Anti-semitism exists in prison as if it had time travelled from about forty years ago. ‘Jewing someone down’ is perfectly acceptable lingo, as is ‘Jewbag’ and ‘Kike’. For the Caucasian minority in prison, white supremacy is still the sub-culture of choice. Typically, they read a bit of Mein Kampf and mimeographed newsletters about the Zog Machine (ZOG: Zionist Occupied Government. Did Nixon know?). But in truth, most of these upstate guys from trailer parks and dying factory towns have only seen Jews on television. They are ignorant and angry but it’s an abstract hatred. Upon introductions, I made sure to mention my own circumcision early on in the conversation so that nobody would embarrass themselves by making the wrong kind of crack. That way I was only talked about behind my back. But I was never beaten or oppressed for being a Jew. By the other prisoners, that is.
The cops despise Jews. For one thing, the facility rabbis are usually pretty powerful and can actually bring discipline down when the guards harass someone who refuses to sign something on the Sabbath or eat non-kosher or walk four steps without their yarmulke or open up their tefillin scroll cases for a search. Religious Jews stand out because of their distinctive appearance and limited activities during Shabbas, and it’s never a good thing to stick out in such environments.
The cops see all of this as special treatment, and as a result there are many nice Jewish doctors and lawyers (who happened to have killed their wives long ago) in solitary. One wouldn’t think that the Jews of prison would be a disciplinary problem, but more kosher meals are sent to the box than to the regular population. Go figure.
Attempting to keep kosher in prison is very difficult. I always had the utmost respect for the guys that managed, because keeping meat and milk apart in a tiny cell, one that you might perhaps be sharing with someone who studies the Latin King Lessons rather than the Talmud, is incredibly difficult. Plus the temptations. You’re already losing years of your life in prison. If the facility provides a cheeseburger to celebrate the Fourth of July only the most pious are going to turn it down and crack open their canned tuna.
Swastikas are scrawled and tattooed all over prison, but for the most part the Jews are safer with the prisoners than with the cops. With a little effort, it is possible to keep kosher and respect the Sabbath. Jewish life does exist inside and it probably improves some people. But any religion is shaped by the environment where it’s practiced and Judaism in prison is no exception.

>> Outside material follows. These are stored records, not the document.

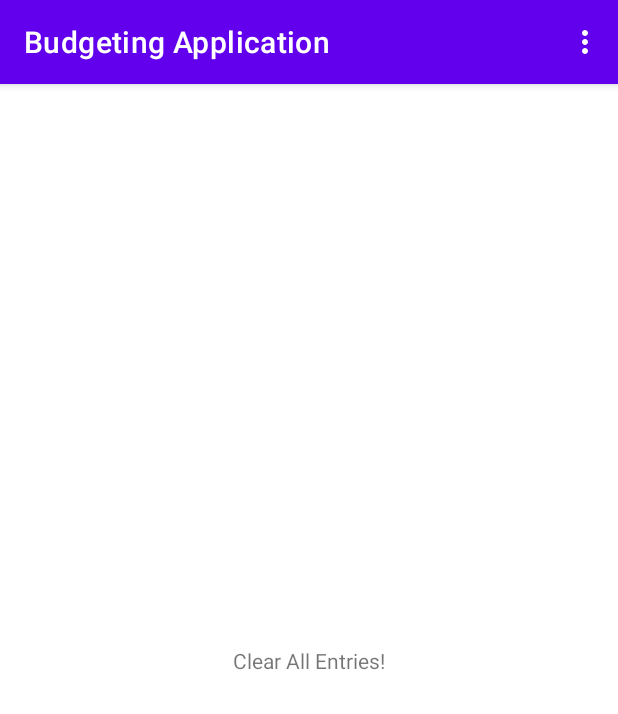
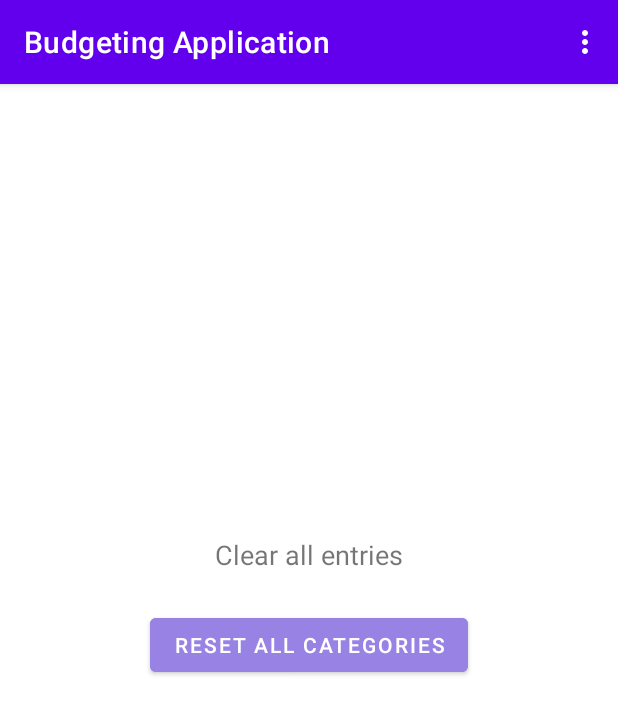
Before and after one commit to cainlouis/Budgeting_application, an Android app: the ClearAllEntriesActivity screen opened directly, with no data from a screen before it, on a phone screen of 412 x 824 dp. Shown: the top 714 px of the screen. Run offline under Robolectric (Android 15) with nearby library versions, the phone set to English and light mode, and no system bars.

Commit message:
Re-add codes and layout for clear-all-entries activity

```diff
--- a/app/src/main/java/com/example/budgetingapplication/ClearAllEntriesActivity.kt
+++ b/app/src/main/java/com/example/budgetingapplication/ClearAllEntriesActivity.kt
@@ -1,11 +1,33 @@
 package com.example.budgetingapplication
 
+import android.media.metrics.Event
 import androidx.appcompat.app.AppCompatActivity
 import android.os.Bundle
+import android.widget.Button
+import android.widget.Toast
+import androidx.appcompat.app.AlertDialog
 
 class ClearAllEntriesActivity : MenuActivity() {
+    private lateinit var button: Button
     override fun onCreate(savedInstanceState: Bundle?) {
         super.onCreate(savedInstanceState)
         setContentView(R.layout.activity_clear_all_entries)
+
+        button = findViewById(R.id.reset_btn)
+        button.setOnClickListener() {
+            createDialog()
+        }
+    }
+    private fun createDialog() {
+        val confirmationDialog = AlertDialog.Builder(this)
+            .setTitle("Confirmation")
+            .setMessage("Are you sure to reset all categories?")
+            .setPositiveButton("Yes") { _, _ ->
+                Toast.makeText(this, "All categories have been reset", Toast.LENGTH_SHORT).show() // _, _ are anonymous value parameter
+            }
+            .setNegativeButton("No") { _, _ ->
+                Toast.makeText(this, "All categories were not reset", Toast.LENGTH_SHORT).show()
+            }.create()
+        confirmationDialog.show() // show the dialog
     }
 }
--- a/app/src/main/res/layout/activity_clear_all_entries.xml
+++ b/app/src/main/res/layout/activity_clear_all_entries.xml
@@ -7,12 +7,26 @@
     tools:context=".ClearAllEntriesActivity">
 
     <TextView
+        android:id="@+id/textView2"
         android:layout_width="wrap_content"
         android:layout_height="wrap_content"
-        android:text="Clear All Entries!"
+        android:text="@string/clear_all_entries"
+        android:textSize="18sp"
         app:layout_constraintBottom_toBottomOf="parent"
-        app:layout_constraintLeft_toLeftOf="parent"
-        app:layout_constraintRight_toRightOf="parent"
-        app:layout_constraintTop_toTopOf="parent" />
+        app:layout_constraintEnd_toEndOf="parent"
+        app:layout_constraintStart_toStartOf="parent"
+        app:layout_constraintTop_toTopOf="parent"
+        app:layout_constraintVertical_bias="0.405" />
+
+    <Button
+        android:id="@+id/reset_btn"
+        android:layout_width="wrap_content"
+        android:layout_height="wrap_content"
+        android:layout_marginTop="24dp"
+        android:backgroundTint="#9883E5"
+        android:text="@string/reset_button"
+        app:layout_constraintEnd_toEndOf="parent"
+        app:layout_constraintStart_toStartOf="parent"
+        app:layout_constraintTop_toBottomOf="@+id/textView2" />
 
 </androidx.constraintlayout.widget.ConstraintLayout>
--- a/app/src/main/res/values/strings.xml
+++ b/app/src/main/res/values/strings.xml
@@ -9,6 +9,7 @@
     <string name="money_spent">Money Spent</string>
     <string name="category">Category</string>
     <string name="amount">Amount</string>
+    <string name="reset_button">Reset all categories</string>
     <string-array name="categories_array">
         <item>Transportation</item>
         <item>Home food</item>
```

I asked a question once, from the top lay-member of our congregation in Greenhaven. He’s still there, a really fat Orthodox guy we’ll call “Ben” who killed his pregnant wife and got fifty years for it. He also had the best collection of porn in the jail. So I was talking to Ben about G-d’s laws versus man’s, and asked which were worse to break. He reminded me that G-d sanctioned killing many times in the Tanakh, and that laws against violence are not G-d’s laws but man’s. However, G-d is very clear about the Sabbath being a day of rest. So it’s worse to turn the lights on than kill your wife, as you may have a good reason for killing your wife but none at all for the light switch.
All of us convicts were wishing for the day that we would get out but life inside will surprise you and sometimes prison can actually bring people together. I led a seder once for a table of ten African-American gents, who had come for the ‘jew-crackers’ and stayed for the entire service. And on another occasion, in a bit of ‘interfaith dialogue,’ I explained to a self-professed neo-Nazi that being Jewish only strengthened my character, and demanding kosher food from the cops taught me bravery. He said it was ok, since it was well known that Hitler was half-Jewish anyway. Being a Jew in the joint was an adventure, and all in all, I can only thank Hashem for his help during my decade in prison.